If you have been following me on social media you’ve seen how my roses have been plagued by the dreaded rose rosette disease, which is caused by the rose rosette virus. I first saw these on one of the roses in my knockout rose hedge.
Later that year a white drift rose, that used to be in the place of the pink yarrow in the below picture fell prey to this virus.
This year another knockout rose from the above hedge was infected, which was soon followed by the middle one in this drift rose border below. We ended up removing all of the below roses for fear that it might spread to the ones nearby.
Lately, I have also noticed that a lot of the knockouts in our community are infected. Sadly most of the landscapers that work here are either unaware or don’t care about this, which results in the disease spreading, infecting all the other roses in the area. As always the first step to curb the spread is to educate everyone about the disease, how to spot, and how to treat it. Hence this post and video tutorial.
The disease is spread by a very tiny mite called the eriophyid mite, which travels from one plant to another. The mite is so tiny that it is often carried by the wind, putting any nearby rose bushes at risk. Usually the host plant for the virus is a multiflora rose, which is an invasive rose, that is very common in our woodlands here in VA.
How can you spot the rose rosette disease?
- Dark red new growth, which is oddly formed and does not turn green over time
- Cluster of small deformed branches and flower buds coming out of a new growth or Witches Broom (a tell tale sign)
- Thick stems with excessive thorns
- Deformed or elongated leaves
- Stunted or deformed flowers
An infected plant may exhibit one or more symptoms of the disease. The common ones I have seen are the dark red new growth which refuses to turn green with time, witches broom, and excessive thorns. People always get confused by the red growth as it is very normal for new growth on a rose to look red. In the below photo, the buds you see on the left are a good example of good new growth while the red buds on the right are a sign that this plant is infected with the rose rosette disease.
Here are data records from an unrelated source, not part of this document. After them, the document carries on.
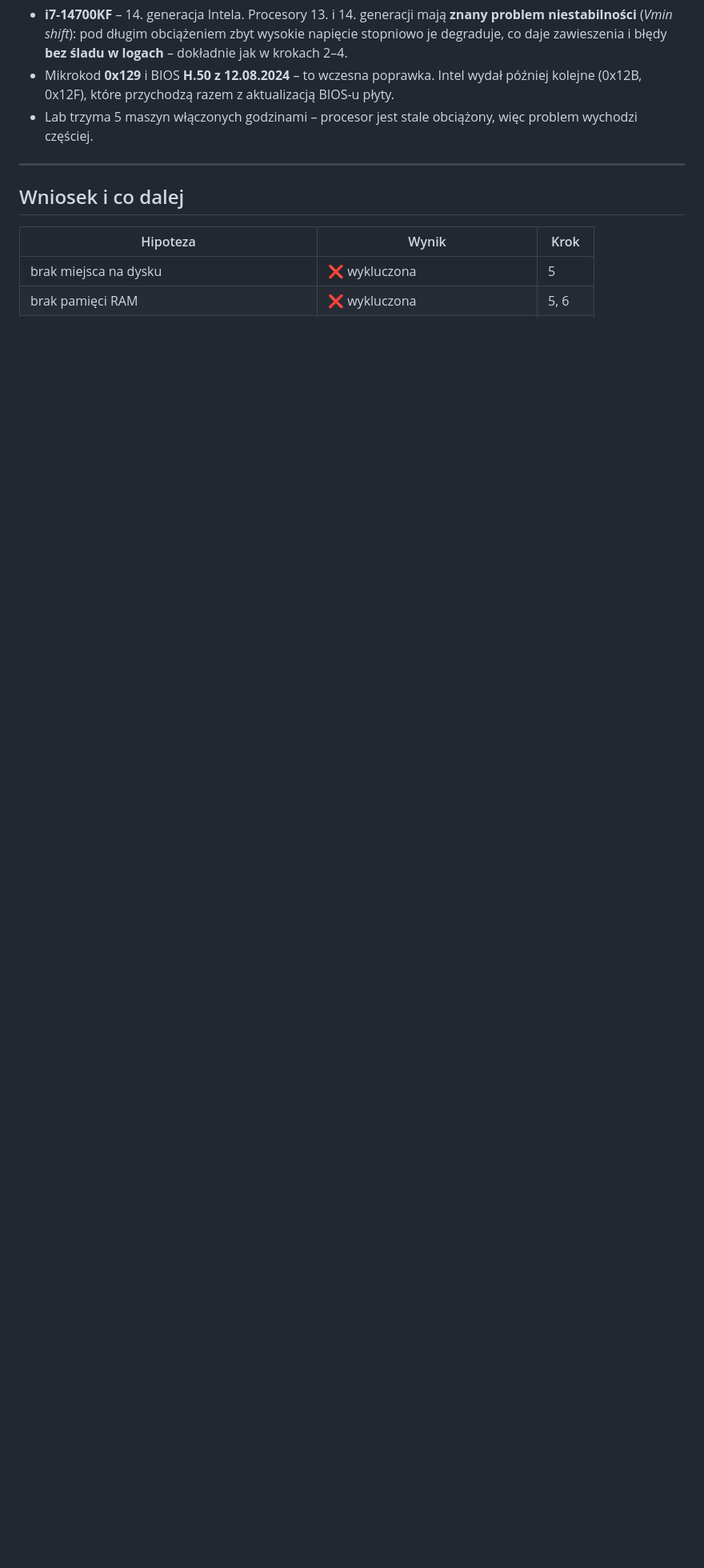
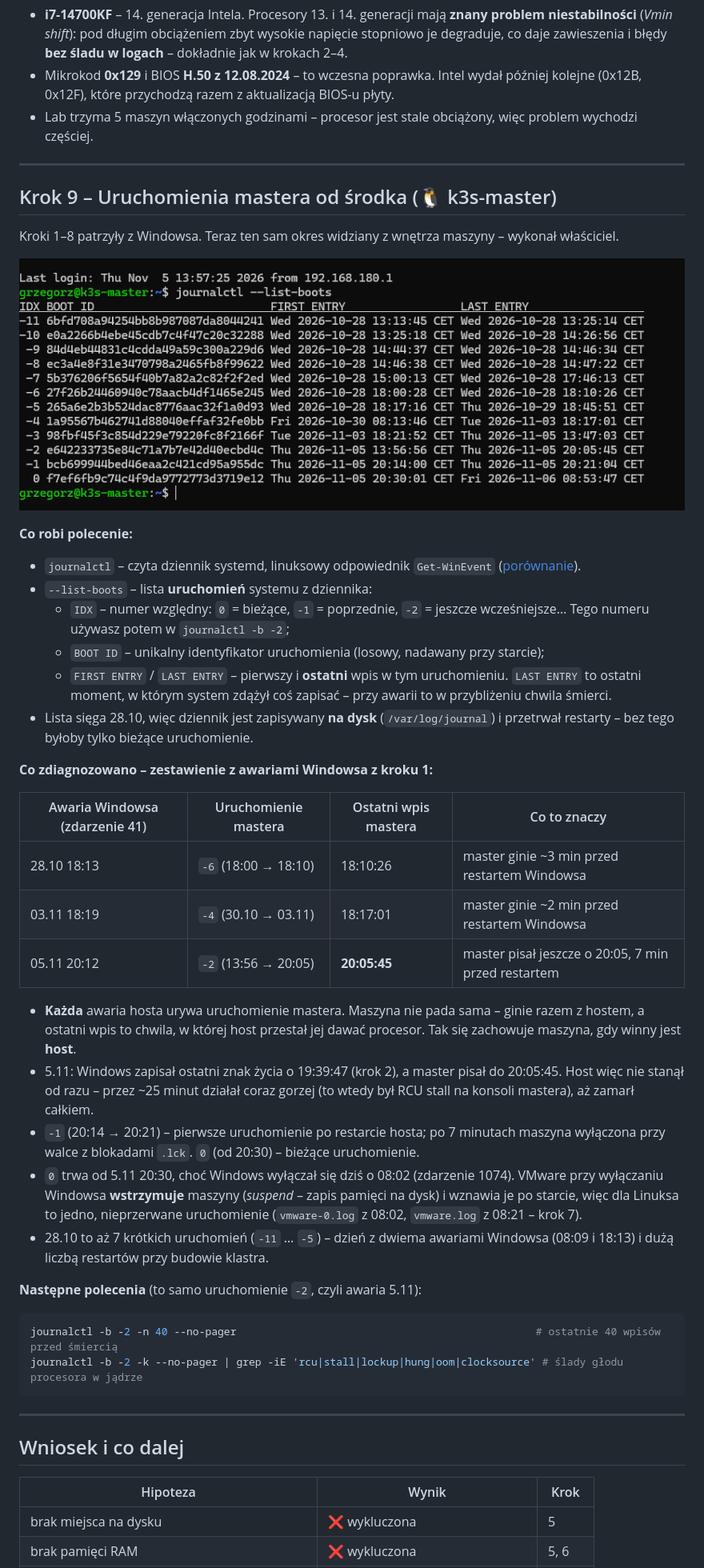
Before and after one commit to programmingbygrzegorz/k3s-monitoring-lab, a Markdown page: docs/etap-0-maszyny-wirtualne/03-diagnoza-zawieszenia-hosta.md, the part around one of its changes. Shown at 80% size. Rendered like a GitHub page; pictures changed too: docs/etap-0-maszyny-wirtualne/img/host-9-master-list-boots.png (added); blank space fills up the shorter version.

Commit message:
Etap 0: diagnoza hosta – krok 9, uruchomienia mastera (journalctl --list-boots) zestawione z awariami Windowsa

````diff
--- a/docs/etap-0-maszyny-wirtualne/03-diagnoza-zawieszenia-hosta.md
+++ b/docs/etap-0-maszyny-wirtualne/03-diagnoza-zawieszenia-hosta.md
@@ -212,6 +213,53 @@ pamięć” odpada.
 
 ---
 
+## Krok 9 – Uruchomienia mastera od środka (🐧 k3s-master)
+
+Kroki 1–8 patrzyły z Windowsa. Teraz ten sam okres widziany z wnętrza maszyny – wykonał właściciel.
+
+![journalctl --list-boots na k3s-master](img/host-9-master-list-boots.png)
+
+**Co robi polecenie:**
+
+- `journalctl` – czyta dziennik systemd, linuksowy odpowiednik `Get-WinEvent` ([porównanie](04-get-winevent.md#8-ściąga-windows--linux)).
+- `--list-boots` – lista **uruchomień** systemu z dziennika:
+  - `IDX` – numer względny: `0` = bieżące, `-1` = poprzednie, `-2` = jeszcze wcześniejsze… Tego numeru używasz
+    potem w `journalctl -b -2`;
+  - `BOOT ID` – unikalny identyfikator uruchomienia (losowy, nadawany przy starcie);
+  - `FIRST ENTRY` / `LAST ENTRY` – pierwszy i **ostatni** wpis w tym uruchomieniu. `LAST ENTRY` to ostatni
+    moment, w którym system zdążył coś zapisać – przy awarii to w przybliżeniu chwila śmierci.
+- Lista sięga 28.10, więc dziennik jest zapisywany **na dysk** (`/var/log/journal`) i przetrwał restarty –
+  bez tego byłoby tylko bieżące uruchomienie.
+
+**Co zdiagnozowano – zestawienie z awariami Windowsa z kroku 1:**
+
+| Awaria Windowsa (zdarzenie 41) | Uruchomienie mastera | Ostatni wpis mastera | Co to znaczy |
+|---|---|---|---|
+| 28.10 18:13 | `-6` (18:00 → 18:10) | 18:10:26 | master ginie ~3 min przed restartem Windowsa |
+| 03.11 18:19 | `-4` (30.10 → 03.11) | 18:17:01 | master ginie ~2 min przed restartem Windowsa |
+| 05.11 20:12 | `-2` (13:56 → 20:05) | **20:05:45** | master pisał jeszcze o 20:05, 7 min przed restartem |
+
+- **Każda** awaria hosta urywa uruchomienie mastera. Maszyna nie pada sama – ginie razem z hostem, a ostatni
+  wpis to chwila, w której host przestał jej dawać procesor. Tak się zachowuje maszyna, gdy winny jest **host**.
+- 5.11: Windows zapisał ostatni znak życia o 19:39:47 (krok 2), a master pisał do 20:05:45. Host więc nie stanął
+  od razu – przez ~25 minut działał coraz gorzej (to wtedy był RCU stall na konsoli mastera), aż zamarł całkiem.
+- `-1` (20:14 → 20:21) – pierwsze uruchomienie po restarcie hosta; po 7 minutach maszyna wyłączona przy walce
+  z blokadami `.lck`. `0` (od 20:30) – bieżące uruchomienie.
+- `0` trwa od 5.11 20:30, choć Windows wyłączał się dziś o 08:02 (zdarzenie 1074). VMware przy wyłączaniu
+  Windowsa **wstrzymuje** maszyny (*suspend* – zapis pamięci na dysk) i wznawia je po starcie, więc dla Linuksa
+  to jedno, nieprzerwane uruchomienie (`vmware-0.log` z 08:02, `vmware.log` z 08:21 – krok 7).
+- 28.10 to aż 7 krótkich uruchomień (`-11` … `-5`) – dzień z dwiema awariami Windowsa (08:09 i 18:13) i dużą
+  liczbą restartów przy budowie klastra.
+
+**Następne polecenia** (to samo uruchomienie `-2`, czyli awaria 5.11):
+
+```bash
+journalctl -b -2 -n 40 --no-pager                                                # ostatnie 40 wpisów przed śmiercią
+journalctl -b -2 -k --no-pager | grep -iE 'rcu|stall|lockup|hung|oom|clocksource' # ślady głodu procesora w jądrze
+```
+
+---
+
 ## Wniosek i co dalej
 
 | Hipoteza | Wynik | Krok |
````
Also changed, not shown: other parts of docs/etap-0-maszyny-wirtualne/03-diagnoza-zawieszenia-hosta.md (+1 -0 lines).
What is the treatment for an RRV infected rose?
Unfortunately there really is no treatment. You have to remove the entire plant before the mites on the infected plant spread to another one close by. Pruning just the infected stems is not recommended as the virus might have already spread to other parts of the plant, even though there are no visible signs elsewhere on the plant.
Are there any preventive measures you can take?
Yes, there are a few that will reduce the chance of a rose getting infected with this disease.
- When planting a rose hedge make sure that the bushes are not very close to each other. This will deter the mite from travelling from one plant to the next.
- Prune the roses in late winter or spring aggressively. This will ensure that any mite eggs that overwinter in the bushes are eliminated
- As soon as you spot the disease remove the whole plant
- Clean the tools you use to prune or dig the plant out with a diluted bleach solution (this is more of a safety measure as latest research indicate that the mites don’t spread via tools used on an infected bush)
- Do not plant a rose in the same spot as an infected rose for the next 3-4 years. Latest research has shown that the virus does not survive in the soil however most often some roots of the infected plant are left behind. Because of this there is a high chance that the virus in those roots will infect a nearby rose plant.
As you can see in the video this problem is very prevalent here in zone 6b in VA and unfortunately I don’t see it going away anytime soon. Between the Japanese Beetles, humidity related issues like the black spot, rose sawfly, and now this rose rosette virus, it is becoming extremely hard for us to grow roses here. What a shame as these gorgeous beauties deserve a prominent place in every garden! Do you have the rose rosette disease in your neck of the woods?